Get comfy as this step takes a while. You need to break the flesh of each and every olive so it can absorb the salt. If you don’t do this step then it will not work and you’ll cry. Most people recommend using a knife to put a slice in each olive, however we use a fork and prick each olive a few times. This is soooo much quicker than using a knife, plus you can watch a movie at the same time without fear of stabbing yourself.
FYI – your fingers will turn a black/purple colour from the olive juices which will take a few days to fade.
A pricked olive!
Once all your olives are nicely punctured, pack them in a jar or bucket with salt. We add the olives gradually, mixing in the salt as we go to ensure it’s spread evenly. We then put a thicker layer on top knowing that it will sink down with gravity.

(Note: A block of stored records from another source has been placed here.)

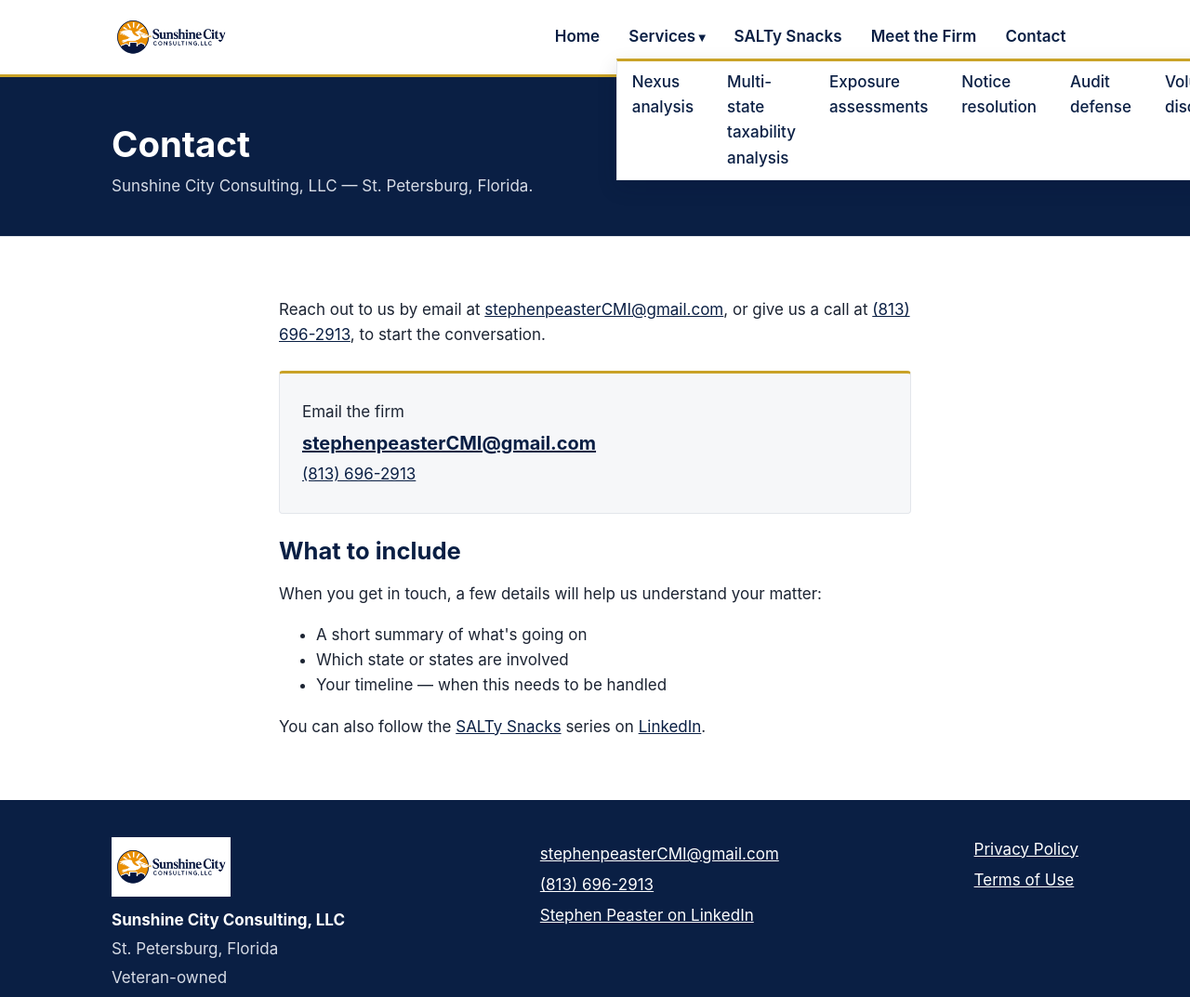
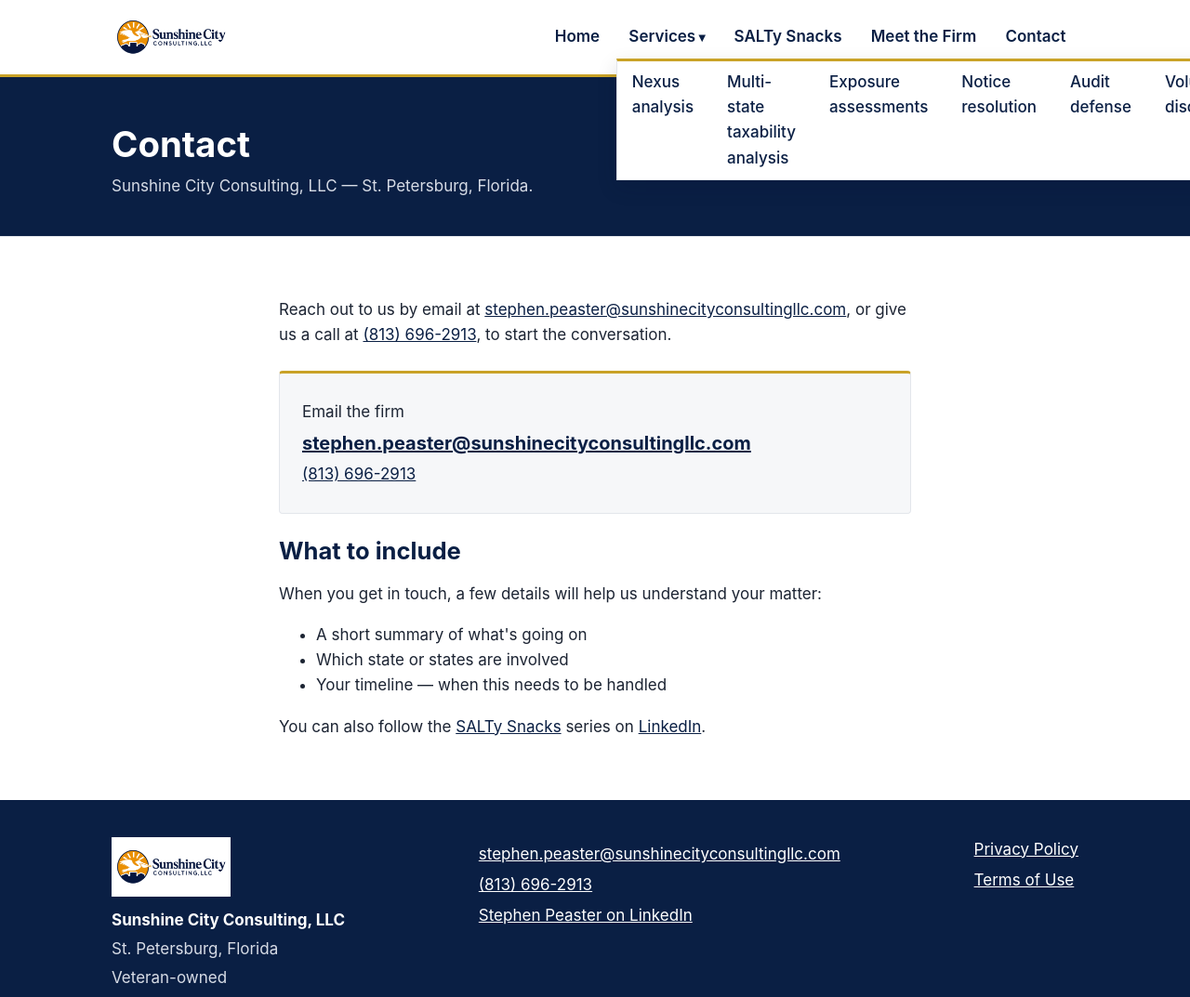
Before and after one commit to stephenpeaster-HollowMarch/sunshine-city-consulting-website, a plain HTML site: page contact/index.html in a window 1280 px wide. Shown: the top 1073 px of the page at 93% size. Drawn offline with Linux system fonts and the light colour scheme.

Commit message:
Swap site contact email to stephen.peaster@sunshinecityconsultingllc.com

```diff
--- a/contact/index.html
+++ b/contact/index.html
@@ -5,7 +5,7 @@
 <meta name="viewport" content="width=device-width, initial-scale=1">
 <meta name="color-scheme" content="light">
 <title>Contact — Sunshine City Consulting, LLC</title>
-<meta name="description" content="Contact Sunshine City Consulting, LLC by email: stephenpeasterCMI@gmail.com.">
+<meta name="description" content="Contact Sunshine City Consulting, LLC by email: stephen.peaster@sunshinecityconsultingllc.com.">
 <link rel="stylesheet" href="../styles.css">
 </head>
 <body>
@@ -50,11 +50,11 @@
 
   <section>
     <div class="wrap narrow">
-      <p>Reach out to us by email at <a href="mailto:stephenpeasterCMI@gmail.com">stephenpeasterCMI@gmail.com</a>, or give us a call at <a href="tel:+18136962913">(813) 696-2913</a>, to start the conversation.</p>
+      <p>Reach out to us by email at <a href="mailto:stephen.peaster@sunshinecityconsultingllc.com">stephen.peaster@sunshinecityconsultingllc.com</a>, or give us a call at <a href="tel:+18136962913">(813) 696-2913</a>, to start the conversation.</p>
 
       <div class="contact-box">
         <p>Email the firm</p>
-        <p class="email"><a href="mailto:stephenpeasterCMI@gmail.com">stephenpeasterCMI@gmail.com</a></p>
+        <p class="email"><a href="mailto:stephen.peaster@sunshinecityconsultingllc.com">stephen.peaster@sunshinecityconsultingllc.com</a></p>
         <p class="phone"><a href="tel:+18136962913">(813) 696-2913</a></p>
       </div>
 
@@ -79,7 +79,7 @@
       <p>Veteran-owned</p>
     </div>
     <div class="footer-links">
-      <p><a href="mailto:stephenpeasterCMI@gmail.com">stephenpeasterCMI@gmail.com</a></p>
+      <p><a href="mailto:stephen.peaster@sunshinecityconsultingllc.com">stephen.peaster@sunshinecityconsultingllc.com</a></p>
       <p><a href="tel:+18136962913">(813) 696-2913</a></p>
       <p><a href="https://www.linkedin.com/in/stephenpeaster">Stephen Peaster on LinkedIn</a></p>
     </div>
```
Also changed, not shown: index.html (+2 -2 lines), meet-the-firm/index.html (+1 -1 lines), privacy-policy/index.html (+2 -2 lines), salty-snacks/index.html (+1 -1 lines), services/audit-defense/index.html (+1 -1 lines), services/exposure-assessments/index.html (+1 -1 lines), services/index.html (+1 -1 lines), services/multi-state-taxability-analysis/index.html (+1 -1 lines), services/nexus-analysis/index.html (+1 -1 lines), services/notice-resolution/index.html (+1 -1 lines), services/penalty-abatement/index.html (+1 -1 lines), services/reverse-audits/index.html (+1 -1 lines), services/voluntary-disclosure/index.html (+1 -1 lines), terms-of-use/index.html (+2 -2 lines).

Once you’ve done this, either pop a lid on top or some cheesecloth to keep the bugs out and leave it to start doing its thing
Check on your olives every few days, they should be literally swimming in their own liquid within one week as seen below. This is a good sign. Strain the liquid off and keep going for another two’ish weeks.
The excess liquid we strained off our olives after one week in salt.
Even after only one week you’ll see the olives have shrivelled up considerably, if you want to, you can stat taste testing them now – just wash one in fresh water and taste away to see how they’re evolving.
Once the liquid has been strained off, make sure the original salt is mixed in evenly and let it continue to do its thing. Some people add in fresh salt at this stage if some of the salt was lost in the straining process.
After three -four weeks your olives should be ready. To test, wash some in fresh water and taste them. Once you’re happy with the taste, rinse the whole lot in fresh water. From here you can either let them dry on some cloth towels and store in a jar or, put them in jars of olive oil with rosemary and garlic – the choice is yours. They’ll taste awesome either way.
What finished dry cured olives look like. Image from here
That’s it folks, you’ll never be scared of preserving olives again!